Research at the University of Pennsylvania, published last month in the journal Nano Letters, pushes mass fabrication of graphene devices to new limits. The devices, fabricated by a scalable shadow-mask process, serve as fine biosensors for traces of opioids – drugs. The detection limit ranged down to 10 picograms per millileter of liquid.
Picture: Graphene biosensor for drugs, American Chemical Society.
The researchers employed the molecule naltrexone, which has a high affinity for opioids. Opioid molecules tend to bind to the naltrexone receptor in a liquid environment. The receptor was chemically attached to graphene transistors. In the experiment, the presence of opioids near graphene changed the conductivity of the transistors, showing up as a change in an electronic signal. The fabrication yield of more than 98%, the high sensitivity and specificity of the sensor make it a serious candidate for mass production of biosensors for any application in which the detection of opioids, such as alcohol or morphine is desired. The sensors featured arrays of hundreds of graphene transistors, all working in parallel, fabricated on standard graphene on silicon.

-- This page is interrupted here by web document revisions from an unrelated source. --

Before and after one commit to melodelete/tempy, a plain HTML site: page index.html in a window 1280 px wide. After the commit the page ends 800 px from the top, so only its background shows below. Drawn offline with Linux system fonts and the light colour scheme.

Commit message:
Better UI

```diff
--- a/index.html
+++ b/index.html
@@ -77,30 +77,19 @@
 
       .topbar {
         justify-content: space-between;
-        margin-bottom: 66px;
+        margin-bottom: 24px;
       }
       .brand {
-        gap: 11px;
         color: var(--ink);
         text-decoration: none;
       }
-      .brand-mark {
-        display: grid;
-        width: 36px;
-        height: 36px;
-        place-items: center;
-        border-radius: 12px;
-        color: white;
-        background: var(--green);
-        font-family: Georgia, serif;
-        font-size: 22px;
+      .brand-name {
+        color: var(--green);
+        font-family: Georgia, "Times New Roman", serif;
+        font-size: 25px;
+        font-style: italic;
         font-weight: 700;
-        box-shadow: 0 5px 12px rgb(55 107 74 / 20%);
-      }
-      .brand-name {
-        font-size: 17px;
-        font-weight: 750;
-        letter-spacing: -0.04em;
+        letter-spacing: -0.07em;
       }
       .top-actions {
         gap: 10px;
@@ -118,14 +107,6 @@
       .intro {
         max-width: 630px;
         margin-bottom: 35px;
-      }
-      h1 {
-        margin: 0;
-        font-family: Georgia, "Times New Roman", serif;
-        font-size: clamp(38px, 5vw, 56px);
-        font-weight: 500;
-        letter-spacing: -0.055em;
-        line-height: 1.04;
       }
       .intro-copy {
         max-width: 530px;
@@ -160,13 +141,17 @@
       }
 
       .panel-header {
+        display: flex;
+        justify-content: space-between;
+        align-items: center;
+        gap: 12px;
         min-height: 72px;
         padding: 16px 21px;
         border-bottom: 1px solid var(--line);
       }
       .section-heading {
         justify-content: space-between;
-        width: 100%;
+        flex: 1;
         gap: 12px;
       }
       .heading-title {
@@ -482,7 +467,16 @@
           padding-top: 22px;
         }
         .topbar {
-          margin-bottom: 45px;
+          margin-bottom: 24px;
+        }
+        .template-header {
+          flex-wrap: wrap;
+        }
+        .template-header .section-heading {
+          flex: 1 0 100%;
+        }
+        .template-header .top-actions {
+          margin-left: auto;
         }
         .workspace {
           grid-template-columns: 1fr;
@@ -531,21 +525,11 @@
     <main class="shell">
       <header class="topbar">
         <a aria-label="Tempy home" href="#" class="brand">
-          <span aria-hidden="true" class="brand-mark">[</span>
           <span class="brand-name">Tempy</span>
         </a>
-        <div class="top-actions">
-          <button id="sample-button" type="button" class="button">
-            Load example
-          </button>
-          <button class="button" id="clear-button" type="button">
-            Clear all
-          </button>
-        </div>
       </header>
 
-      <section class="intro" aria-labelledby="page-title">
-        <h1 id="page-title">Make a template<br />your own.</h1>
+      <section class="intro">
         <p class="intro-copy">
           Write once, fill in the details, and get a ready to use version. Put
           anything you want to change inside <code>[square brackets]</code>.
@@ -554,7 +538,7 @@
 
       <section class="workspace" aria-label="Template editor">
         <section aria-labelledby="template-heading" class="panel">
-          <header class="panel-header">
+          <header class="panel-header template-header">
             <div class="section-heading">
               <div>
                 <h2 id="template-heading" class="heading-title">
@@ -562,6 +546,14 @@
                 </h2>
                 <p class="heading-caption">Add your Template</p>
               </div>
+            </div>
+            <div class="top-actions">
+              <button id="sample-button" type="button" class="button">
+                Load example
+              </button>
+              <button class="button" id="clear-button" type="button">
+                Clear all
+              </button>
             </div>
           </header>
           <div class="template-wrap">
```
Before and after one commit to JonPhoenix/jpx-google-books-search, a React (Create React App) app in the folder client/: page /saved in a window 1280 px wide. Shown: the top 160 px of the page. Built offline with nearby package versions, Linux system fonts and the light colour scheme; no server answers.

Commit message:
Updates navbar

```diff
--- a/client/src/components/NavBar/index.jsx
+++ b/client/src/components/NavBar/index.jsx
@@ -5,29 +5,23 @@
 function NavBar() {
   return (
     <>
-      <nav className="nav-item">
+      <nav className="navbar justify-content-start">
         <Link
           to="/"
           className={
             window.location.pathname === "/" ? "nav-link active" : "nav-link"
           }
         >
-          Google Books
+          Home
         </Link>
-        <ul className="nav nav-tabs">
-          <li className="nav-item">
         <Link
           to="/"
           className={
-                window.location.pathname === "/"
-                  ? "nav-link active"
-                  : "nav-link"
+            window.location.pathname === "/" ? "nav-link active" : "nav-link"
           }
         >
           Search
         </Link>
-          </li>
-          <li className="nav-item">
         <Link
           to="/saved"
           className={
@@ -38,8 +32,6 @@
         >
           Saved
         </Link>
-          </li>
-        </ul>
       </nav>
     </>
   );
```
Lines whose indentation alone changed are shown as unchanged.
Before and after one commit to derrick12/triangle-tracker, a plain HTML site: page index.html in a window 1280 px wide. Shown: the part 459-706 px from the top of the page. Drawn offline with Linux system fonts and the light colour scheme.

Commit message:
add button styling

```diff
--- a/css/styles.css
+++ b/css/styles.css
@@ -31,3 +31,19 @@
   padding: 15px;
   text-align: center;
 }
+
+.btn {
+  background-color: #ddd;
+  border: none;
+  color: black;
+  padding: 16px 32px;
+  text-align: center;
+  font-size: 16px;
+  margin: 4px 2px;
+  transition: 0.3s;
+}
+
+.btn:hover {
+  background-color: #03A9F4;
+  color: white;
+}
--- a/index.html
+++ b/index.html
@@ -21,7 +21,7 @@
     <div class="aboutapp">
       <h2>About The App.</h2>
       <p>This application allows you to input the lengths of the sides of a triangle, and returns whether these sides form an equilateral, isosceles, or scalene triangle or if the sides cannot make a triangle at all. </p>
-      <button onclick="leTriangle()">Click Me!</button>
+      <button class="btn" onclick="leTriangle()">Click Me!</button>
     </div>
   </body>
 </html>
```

Around the same time, a new method for generating electricity, by simply dipping a piece of graphene sheet into a common ionic solution, was reported in Nature Communications ("Waving potential in graphene"). This electric energy harvesting approach could be integrated into cost-effective, self-powered sensor designs, reported Nanowerk News.
Researchers showed that moving a sheet of graphene across the surface of an ionic liquid, such as regular sea water, produces a small amount of electricity. They show that with a piece of graphene about the size of a small ruler (2 x 10 square centimeters), the electric potential generated is approximately 100 millivolts and, while this is still a relatively small output, the authors demonstrate that it is enough to stimulate a sciatic nerve of a frog. Importantly, they also show that the electricity generated is proportional to the size of the graphene sheet and the dipping speed, suggesting that this device may be scalable, opening up its potential use as, for example, a tsunami monitor.
It seems that technology is getting closer to a real-life graphene water desalination filter, with latest research from Oak Ridge National Labs (ORNL) pointing to a durable graphene-based desalination membrane with 100 times better performance compared to current filters.
A year ago, we wrote about the idea to use graphene as a water desalination filter, based on nanopores in a graphene sheet. In the meantime, technology has moved faster than one would expect, with nanometer-sized pores becoming a reality in lab results. While this fast development could lead to a demonstration of such water filters in the near future, the current research from ORNL offers an alternative approach, based on graphene oxide, or more precisely graphene oxide frameworks (GOFs).
“This is basically sheets of oxidized graphene connected by specific chemical linkers from some of the oxidation sites,” said ORNL’s Bobby Sumpter. “Because it’s composed mainly of strongly bonded carbon, it doesn’t decompose in water and has good mechanical properties. It’s an exciting material with potential for numerous applications.”
Although the results up to date are only computer simulations, graphene oxide is readily available in large quantities and experiment should soon follow. There is good reason to go in this direction, as water desalination is one of the big obstacles of mankind, and the simulated GOF filters would desalinate water 100 times faster than current technology. Furthermore, the technique would be completely scalable.
To summarize, although hydrophobic, graphene is making itself comfortable in liquid environments. We think that graphene's use in generating electricity, detecting drugs in blood and filtering water is only the beginning of a broad field of research and application.